The Computational Biology Department is pleased to announce that this year three new faculty members have accepted offers to join us.
Phillip Compeau, Assistant Teaching Professor (starting Fall 2015)
Phillip will be joining us from Dr. Pavel Pevzner’s group at the University of California, San Diego, where he received his Ph.D. in Mathematics. Phillip is already recognized internationally as an innovator in online education, having co-founded (with Nikolay Vyahhi) the online coding and bioinformatics instructional website called Rosalind, and developing (with Pavel Pevzner) the first massive open online course (MOOC) in computational biology. At Carnegie Mellon, he will teach a number of introductory courses and develop new online educational materials in computational biology. He will also take over from Karen Thickman as co-Assistant Director of the Computational Biology Masters of Science program.
Jian Ma, Associate Professor (starting Spring 2016)
Jian is currently Assistant Professor of Bioengineering at the University of Illinois at Urbana-Champaign and will join us as Associate Professor of Computational Biology in January 2016. Jian is a leader in computational approaches to comparative genomics, and his group has produced a number of state-of-the-art algorithms for whole genome comparisons. His lab is also working on cancer genomics. He was named as one of “Tomorrow’s PIs” by Genome Technology magazine in 2011 and has published a number of papers in high-impact journals, including Nature, PNAS, and PLoS Computational Biology. He received an NSF CAREER award and his work is currently funded by a number of grants from NSF and NIH.
Andreas R Pfenning, Assistant Professor (starting Fall 2016)

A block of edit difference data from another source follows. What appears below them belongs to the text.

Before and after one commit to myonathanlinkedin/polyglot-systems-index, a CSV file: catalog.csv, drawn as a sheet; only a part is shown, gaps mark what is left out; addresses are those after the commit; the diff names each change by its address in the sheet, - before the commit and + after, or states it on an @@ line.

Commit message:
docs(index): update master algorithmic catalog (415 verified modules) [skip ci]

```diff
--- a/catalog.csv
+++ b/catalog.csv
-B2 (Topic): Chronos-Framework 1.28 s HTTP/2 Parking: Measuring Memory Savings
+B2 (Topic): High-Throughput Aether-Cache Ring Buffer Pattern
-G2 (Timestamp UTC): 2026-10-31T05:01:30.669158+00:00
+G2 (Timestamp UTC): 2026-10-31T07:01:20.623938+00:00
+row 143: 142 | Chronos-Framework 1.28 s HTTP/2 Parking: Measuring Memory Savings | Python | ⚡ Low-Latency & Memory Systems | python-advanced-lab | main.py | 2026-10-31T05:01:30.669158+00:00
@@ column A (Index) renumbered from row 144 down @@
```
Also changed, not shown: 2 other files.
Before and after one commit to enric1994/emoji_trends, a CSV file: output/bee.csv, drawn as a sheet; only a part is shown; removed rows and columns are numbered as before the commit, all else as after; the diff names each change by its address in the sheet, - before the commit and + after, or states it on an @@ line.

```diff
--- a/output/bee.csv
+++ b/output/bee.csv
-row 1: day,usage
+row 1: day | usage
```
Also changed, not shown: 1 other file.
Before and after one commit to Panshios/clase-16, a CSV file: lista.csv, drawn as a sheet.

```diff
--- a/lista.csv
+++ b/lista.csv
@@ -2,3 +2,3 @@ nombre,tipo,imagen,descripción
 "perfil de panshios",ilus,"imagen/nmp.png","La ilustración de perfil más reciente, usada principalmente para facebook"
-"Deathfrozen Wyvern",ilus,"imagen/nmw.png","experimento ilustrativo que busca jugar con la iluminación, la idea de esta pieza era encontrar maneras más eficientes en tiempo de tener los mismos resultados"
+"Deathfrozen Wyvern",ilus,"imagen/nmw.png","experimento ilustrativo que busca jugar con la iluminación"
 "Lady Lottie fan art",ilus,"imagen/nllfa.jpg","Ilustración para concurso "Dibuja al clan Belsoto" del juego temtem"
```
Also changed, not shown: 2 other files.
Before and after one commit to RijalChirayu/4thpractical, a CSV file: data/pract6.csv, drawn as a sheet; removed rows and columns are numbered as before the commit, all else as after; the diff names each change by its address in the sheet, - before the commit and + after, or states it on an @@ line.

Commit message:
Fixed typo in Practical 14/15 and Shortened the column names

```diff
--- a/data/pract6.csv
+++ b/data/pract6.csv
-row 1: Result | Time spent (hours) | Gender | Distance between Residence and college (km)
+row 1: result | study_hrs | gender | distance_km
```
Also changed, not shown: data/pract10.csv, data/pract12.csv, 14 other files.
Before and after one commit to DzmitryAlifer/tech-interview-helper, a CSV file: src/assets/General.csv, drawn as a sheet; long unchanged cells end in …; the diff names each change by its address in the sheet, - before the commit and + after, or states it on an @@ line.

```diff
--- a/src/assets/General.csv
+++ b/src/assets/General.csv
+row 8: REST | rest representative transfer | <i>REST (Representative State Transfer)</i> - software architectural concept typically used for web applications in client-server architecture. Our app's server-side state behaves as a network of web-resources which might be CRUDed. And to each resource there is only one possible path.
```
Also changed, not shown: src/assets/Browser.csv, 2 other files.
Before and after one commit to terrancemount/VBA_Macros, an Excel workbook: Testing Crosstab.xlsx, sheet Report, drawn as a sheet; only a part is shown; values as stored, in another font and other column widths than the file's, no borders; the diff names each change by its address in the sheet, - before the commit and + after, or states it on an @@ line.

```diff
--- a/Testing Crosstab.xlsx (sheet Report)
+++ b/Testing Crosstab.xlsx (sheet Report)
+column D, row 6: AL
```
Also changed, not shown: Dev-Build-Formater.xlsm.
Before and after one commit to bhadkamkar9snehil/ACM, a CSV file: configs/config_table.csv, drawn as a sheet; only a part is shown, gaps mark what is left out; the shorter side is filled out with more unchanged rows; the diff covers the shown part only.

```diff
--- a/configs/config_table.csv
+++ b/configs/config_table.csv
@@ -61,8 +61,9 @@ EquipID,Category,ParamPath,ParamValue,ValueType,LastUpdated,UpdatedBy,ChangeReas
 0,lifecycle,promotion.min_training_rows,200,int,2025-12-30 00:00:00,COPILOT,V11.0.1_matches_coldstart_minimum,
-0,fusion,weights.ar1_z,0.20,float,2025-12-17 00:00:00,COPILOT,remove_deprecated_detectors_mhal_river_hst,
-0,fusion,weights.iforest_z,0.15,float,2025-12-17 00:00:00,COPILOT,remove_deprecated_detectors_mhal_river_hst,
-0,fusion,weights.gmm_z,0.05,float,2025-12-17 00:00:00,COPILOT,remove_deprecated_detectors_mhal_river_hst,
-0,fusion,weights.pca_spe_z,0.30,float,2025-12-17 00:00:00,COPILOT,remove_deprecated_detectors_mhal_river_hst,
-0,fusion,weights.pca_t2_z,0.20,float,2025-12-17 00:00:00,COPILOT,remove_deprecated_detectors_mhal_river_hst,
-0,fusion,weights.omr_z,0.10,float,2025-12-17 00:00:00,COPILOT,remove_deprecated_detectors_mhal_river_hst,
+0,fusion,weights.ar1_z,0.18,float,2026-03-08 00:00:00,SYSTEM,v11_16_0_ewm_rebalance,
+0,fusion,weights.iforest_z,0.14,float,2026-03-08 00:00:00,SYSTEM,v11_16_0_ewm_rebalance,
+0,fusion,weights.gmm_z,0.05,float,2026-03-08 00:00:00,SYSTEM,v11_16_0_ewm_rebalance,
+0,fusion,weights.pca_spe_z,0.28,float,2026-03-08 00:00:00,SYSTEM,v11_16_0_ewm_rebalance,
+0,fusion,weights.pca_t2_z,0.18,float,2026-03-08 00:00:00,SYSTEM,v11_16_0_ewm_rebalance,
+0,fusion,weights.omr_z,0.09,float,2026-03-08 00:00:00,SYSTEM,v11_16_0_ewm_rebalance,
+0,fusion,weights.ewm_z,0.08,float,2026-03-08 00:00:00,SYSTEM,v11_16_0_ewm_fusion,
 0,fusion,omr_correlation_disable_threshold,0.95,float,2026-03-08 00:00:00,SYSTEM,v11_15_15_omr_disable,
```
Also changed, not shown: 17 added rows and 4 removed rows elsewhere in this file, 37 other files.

Andreas will be joining us after completing training with Dr. Manolis Kellis as a postdoctoral associate in a joint position between the Computer Science and Artificial Intelligence Laboratory of the Massachusetts Institute of Technology and the Genetics Department of Harvard Medical School. He is working to better understand the principles that govern neurological disorders and complex vertebrate behaviors from a genetic and evolutionary perspective. He has conducted research on the genetic mechanisms of Alzheimer’s disease progression and evolution of vocal learning behavior. Andreas has a broad base of knowledge in computational biology, neurobiology, genetics, and epigenetics. He is currently working as a. He has a PhD in Computational Biology and Bioinformatics from Duke University and a BS in Computer Science, from Carnegie Mellon (2006). He has published a number of high-impact papers, including three in Nature and three in Science. Andreas was born in Pittsburgh and grew up in the Squirrel Hill neighborhood.